▶ _What the exercise asks_: Every line containing the string "body" is to be copied from the records.

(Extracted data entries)

--------------------

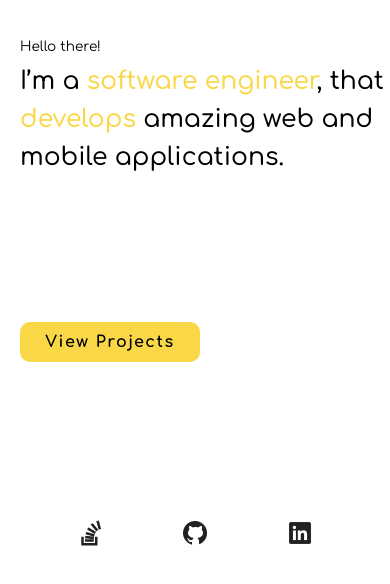
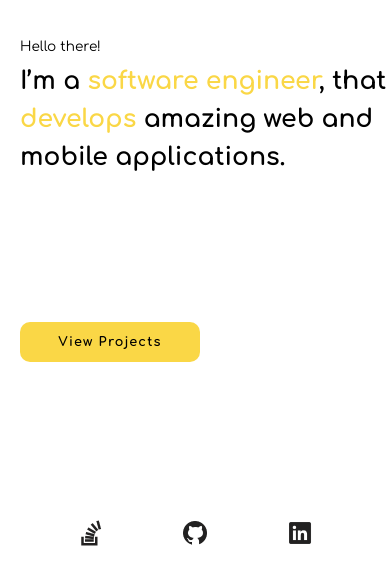
Before and after one commit to Osama92/Portfolio, a website: page views/home.html in a window 390 px wide. Shown: the part 212-796 px from the top of the page. Drawn offline with Linux system fonts and the light colour scheme; files that its build step writes are made by us from their sources.

Commit message:
Removed background_color_Menu

```diff
--- a/public/style/styles.css
+++ b/public/style/styles.css
@@ -188,7 +188,7 @@ body {
     align-items: center;
     width: 40px;
     height: 40px;
-    background: #fad746;
+    /* background: #fad746; */
     position: absolute;
     top: 40px;
     right: 40px;
@@ -251,6 +251,7 @@ body {
     text-align: left;
     padding: 0 0 0 20px;
     width: fit-content;
+    font-weight: 700;
 
     margin-top: 5px;
     height: 50%;
@@ -262,7 +263,7 @@ body {
     height: 40px;
     text-align: right;
     border-radius: 10px;
-    font-size: 1rem;
+    font-size: 0.8rem;
     margin-top: 60px;
     color: black;
     cursor: pointer;
```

--------------------

▶ _Output for this task_:
@@ -188,7 +188,7 @@ body {
@@ -251,6 +251,7 @@ body {
@@ -262,7 +263,7 @@ body {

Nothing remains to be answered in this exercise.